Abby Wambach started, Wambach sat. Christen Press was played as a wide midfielder, then as a forward. Sydney Leroux got a start up top with Press against Sweden, when the duo failed to click it was back to the bench for Leroux.
Players came, players went, the 4-4-2 remained. The crux of the problem was the center midfield position. Namely the lack of a defensive midfielder to absorb pressure, make the simple pass and allow Lauren Holiday and Carli Lloyd the freedom to push forward, the freedom to attack.
Yellow card problems benched Holiday and offensive talisman Megan Rapinoe for the Round of 16 match against China, forcing Ellis’ hand.
The only player on the U.S. World Cup roster with the job title defensive midfielder embossed on her business card is 38-year old Shannon Boxx, whom Ellis has entrusted with just 16 minutes against Nigeria in this tournament.
Instead the coach turned to Morgan Brian against China, sending the team’s youngest player out with explicit instructions, defend and defer to the veteran Lloyd.
An attacking midfielder herself, the youngster filled her role as asked and Lloyd at last began to resemble the force that has terrorized opposing defenses for so long.
Against China the U.S. also broke out a few wrinkles in its set piece game, but then coaches have been to known to keep at trick or two up their sleeve for the latter stages of tournament play.
Those minor set piece adjustments hardly foretold the bold gamble Ellis had saved up for the Germans, but when the U.S. lineup was released twitter lit up like a slot machine that had hit jackpot.
Ellis’ lineup elicited so much clamor because she had included the veterans Holiday and Lloyd while still finding a place for the youngster Brian. With Rapinoe and Tobin Heath also in the lineup and just Alex Morgan from the team’s stable of forwards in the starting 11 it was clear that Ellis had rolled the dice.
Those dice came up with a 4-3-3, though others labeled the formation a 4-2-3-1. Whatever it was, it was clear what it was not. It was not a 4-4-2.
In practice Lloyd joined Morgan in the attack at times and at others roamed slightly behind the speedy striker. Holiday and Brian shared the defensive midfield duties better than Holiday and Lloyd had, and in fact better than they themselves had in several pre-World Cup tuneups.
That the U.S. got more than a little help from the officials against Germany is not in doubt, but it is just as certain that the U.S. were the better team on the night.
Also true was that the Americans played by far their best game of the World Cup, against by far their toughest opponent. The U.S. had improved as they got deeper into the tournament, but this was a performance that few had predicted.

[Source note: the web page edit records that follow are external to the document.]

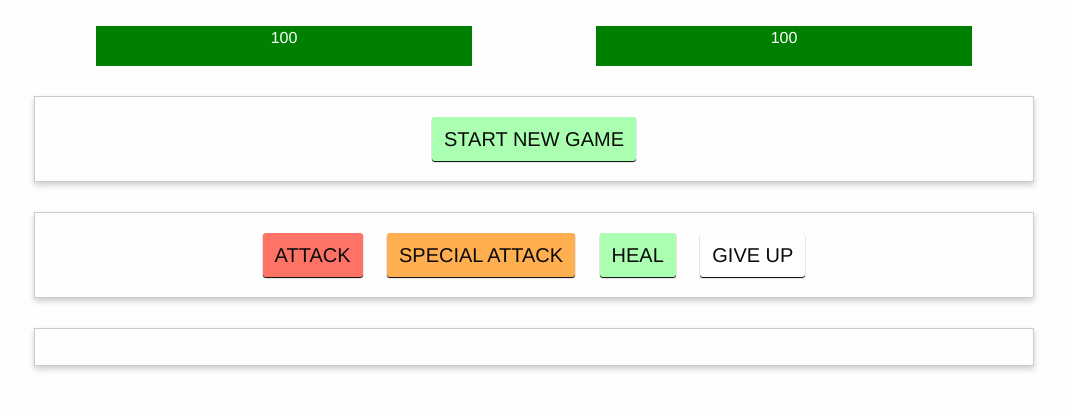
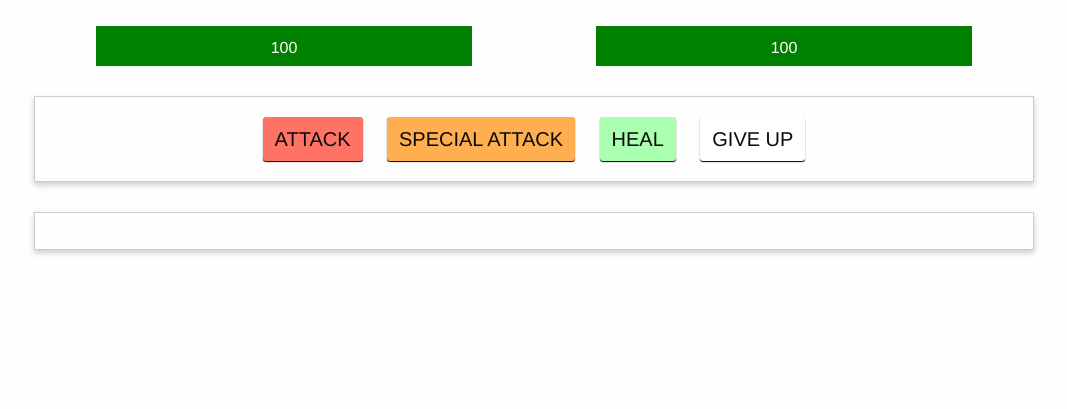
Before and after one commit to luca-cucchi81/vue-monster-slayer, a plain HTML site: page index.html in a window 1280 px wide. Both pictures are taken after a click on the button "START NEW GAME". Shown: the part 65-474 px from the top of the page, without its empty margins (106-1173 px from the left). Drawn offline with nearby package versions, Linux system fonts and the light colour scheme.

Commit message:
player controls conditional

```diff
--- a/index.html
+++ b/index.html
@@ -12,7 +12,7 @@
         <div class="small-6 columns">
             <h1 class="text-center">YOU</h1>
             <div class="healthbar">
-                <div class="healthbar text-center" style="background-color: green; margin: 0; color: white;" :style="{width: 100 +'%'}">
+                <div class="healthbar text-center" style="background-color: green; margin: 0; color: white;" :style="{width: 100 +'%', paddingTop: 10 + 'px'}">
                     {{playerHealth}}
                 </div>
             </div>
@@ -20,19 +20,19 @@
         <div class="small-6 columns">
             <h1 class="text-center">MONSTER</h1>
             <div class="healthbar">
-                <div class="healthbar text-center" style="background-color: green; margin: 0; color: white;" :style="{width: 100 +'%'}">
+                <div class="healthbar text-center" style="background-color: green; margin: 0; color: white;" :style="{width: 100 +'%', paddingTop: 10 + 'px'}">
                     {{monsterHealth}}
                 </div>
             </div>
         </div>
     </section>
-    <section class="row controls">
+    <section class="row controls" v-if="!startedGame">
         <div class="small-12 columns">
-            <button id="start-game" @click="show = !show">START NEW GAME</button>
+            <button id="start-game" @click="startedGame = !startedGame">START NEW GAME</button>
         </div>
     </section>
-    <section class="row controls">
-        <div class="small-12 columns" v-if="show">
+    <section class="row controls" v-else>
+        <div class="small-12 columns">
             <button id="attack">ATTACK</button>
             <button id="special-attack">SPECIAL ATTACK</button>
             <button id="heal">HEAL</button>
--- a/js/script.js
+++ b/js/script.js
@@ -3,7 +3,6 @@ new Vue({
     data: {
         playerHealth: 100,
         monsterHealth: 100,
-        gameIsRunning: false,
-        show: false
+        startedGame: false,
     }
 });
```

Then Ellis showed her hand and her team backed her bold play. Like a riverboat gambler, Ellis pushed all of her chips to the center of the table and came up trumps.

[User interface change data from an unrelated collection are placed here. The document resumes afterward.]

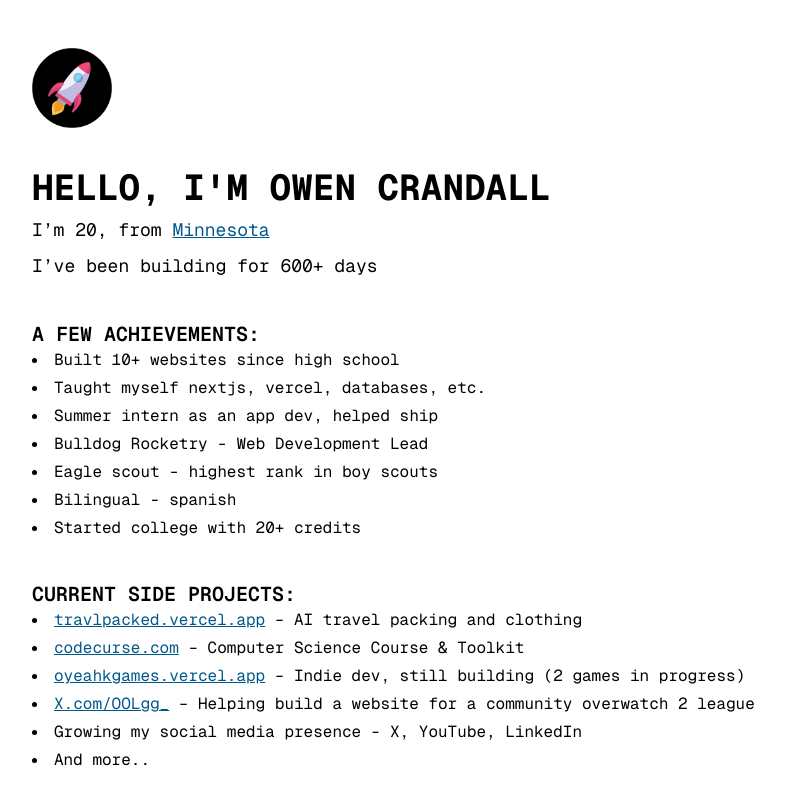
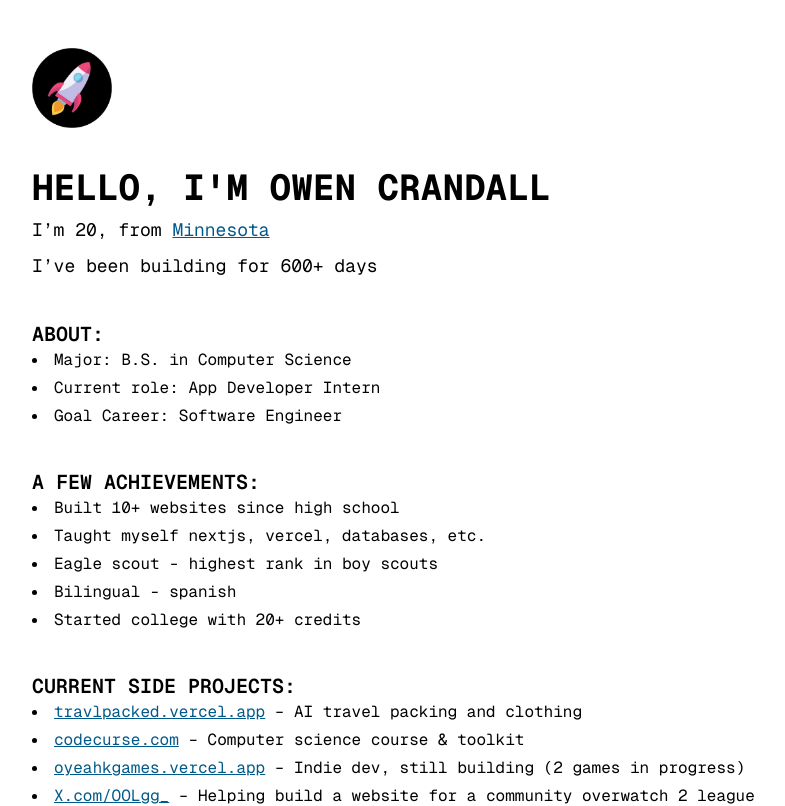
Before and after one commit to owenomc/owencrandall, a Next.js app: page / in a window 1280 px wide. Shown: the top 806 px of the page, without its empty margins (224-1009 px from the left). Built offline with nearby package versions, Linux system fonts and the light colour scheme.

Commit message:
Added new about section

```diff
--- a/app/page.tsx
+++ b/app/page.tsx
@@ -36,20 +36,29 @@ export default function PortfolioPage() {
           <p className="text-lg mt-2">I’ve been building for 600+ days</p>
         </header>
 
+        {/* ABOUT */}
+        <section>
+          <h2 className="text-xl font-semibold">ABOUT:</h2>
+          <ul className="text-md list-disc list-inside space-y-1 text-black">
+            <li>Major: B.S. in Computer Science </li>
+            <li>Current role: App Developer Intern </li>
+            <li>Goal Career: Software Engineer </li>
+          </ul>
+        </section>
+
         {/* ACHIEVEMENTS */}
         <section>
           <h2 className="text-xl font-semibold">A FEW ACHIEVEMENTS:</h2>
           <ul className="text-md list-disc list-inside space-y-1 text-black">
             <li>Built 10+ websites since high school </li>
             <li>Taught myself nextjs, vercel, databases, etc. </li>
-            <li>Summer intern as an app dev, helped ship </li>
-            <li>Bulldog Rocketry - Web Development Lead </li>
             <li>Eagle scout - highest rank in boy scouts </li>
             <li>Bilingual - spanish </li>
             <li>Started college with 20+ credits </li>
           </ul>
         </section>
 
+        {/* SIDE PROJECTS */}
         <section>
           <h2 className="text-xl font-semibold">CURRENT SIDE PROJECTS:</h2>
           <ul className="text-md list-disc list-inside text-black space-y-1">
@@ -69,7 +78,7 @@ export default function PortfolioPage() {
               >
                 codecurse.com
               </Link>{" "}
-              – Computer Science Course & Toolkit
+              – Computer science course & toolkit
             </li>
             <li>
               <Link
@@ -89,8 +98,8 @@ export default function PortfolioPage() {
               </Link>{" "}
               – Helping build a website for a community overwatch 2 league
             </li>
-
-            <li>Growing my social media presence - X, YouTube, LinkedIn </li>
+            <li>Bulldog Rocketry - Web Development Lead </li>
+            <li>Growing my social media presence </li>
             <li>And more..</li>
           </ul>
         </section>
@@ -125,7 +134,9 @@ export default function PortfolioPage() {
         </section>
 
         <details className="bg-sky-800 p-4 rounded-lg text-white hover:scale-105">
-          <summary className="text-xl cursor-pointer text-white">HOW I STARTED</summary>
+          <summary className="text-xl cursor-pointer text-white">
+            HOW I STARTED
+          </summary>
           <p className="mt-2 text-white">Playing with legos.</p>
           <p className="mt-2 text-white">
             Learned some HTML/CSS/JAVASCRIPT at the end of high school.{" "}
@@ -139,6 +150,9 @@ export default function PortfolioPage() {
         <details className="bg-sky-800 p-4 rounded-lg text-white hover:scale-105">
           <summary className="text-xl cursor-pointer ">MY GOAL</summary>
           <p className="text-md mt-2 text-white">Building for users.</p>
+          <p className="text-md mt-2 text-white ">
+            Shipping production-ready software. Fast.{" "}
+          </p>
           <p className="text-md mt-2 text-white">
             Following my dreams. And never giving up.
           </p>
@@ -147,8 +161,12 @@ export default function PortfolioPage() {
         <details className="bg-sky-800 p-4 rounded-lg text-white hover:scale-105">
           <summary className="text-xl cursor-pointer ">MY MOTIVATIONS</summary>
           <p className="text-md mt-2 text-white">Having too many ideas.</p>
-          <p className="text-md mt-2 text-white">Fiancial independence and freedom.</p>
-          <p className="text-md mt-2 text-white">Giving back to the community.</p>
+          <p className="text-md mt-2 text-white">
+            Fiancial independence and freedom.
+          </p>
+          <p className="text-md mt-2 text-white">
+            Giving back to the community.
+          </p>
         </details>
 
         <details className="bg-sky-800 p-4 rounded-lg text-white hover:scale-105">
@@ -168,21 +186,31 @@ export default function PortfolioPage() {
           <h2 className="text-xl font-semibold mb-4">HOBBIES:</h2>
           <ul className="list-disc list-inside space-y-1 text-black mb-4">
             <p className="text-lg font-semibold"> Sports</p>
-            <li className="text-md">I run a bit + marathon + chasing a sub-17 5k</li>
+            <li className="text-md">
+              I run a bit + marathon + chasing a sub-17 5k
+            </li>
             <li className="text-md">Ran a 4:39 1600m (mile) in HS </li>
             <li className="text-md">Bodyweight bench press</li>
             <li className="text-md">
               HS varsity in 3 sports - cross country, track & field, alpine
               skiing
             </li>
-            <li className="text-md">Growing up I also played - baseball, soccer, tennis</li>
+            <li className="text-md">
+              Growing up I also played - baseball, soccer, tennis
+            </li>
           </ul>
           <ul className="list-disc list-inside space-y-1 text-black">
             <p className="text-lg font-semibold"> Gaming</p>
-            <li className="text-md">Rocket league - 2000+ hrs (solo queue to champ 2) </li>
-            <li className="text-md">Fortnite - 1500+ hrs (season 2 to season X) </li>
+            <li className="text-md">
+              Rocket league - 2000+ hrs (solo queue to champ 2){" "}
+            </li>
+            <li className="text-md">
+              Fortnite - 1500+ hrs (season 2 to season X){" "}
+            </li>
             <li className="text-md">Apex legends - 500+ hrs (diamond) </li>
-            <li className="text-md">Valorant - quit the game at 400+ hrs (gold) </li>
+            <li className="text-md">
+              Valorant - quit the game at 400+ hrs (gold){" "}
+            </li>
           </ul>
         </section>
 
```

Had Ellis been playing possum all along or had the coach simply adjusted her tactics to the opposition. Either way Ellis has led her team to Sunday’s World Cup Final against Japan, a final the U.S. must now be favored to win.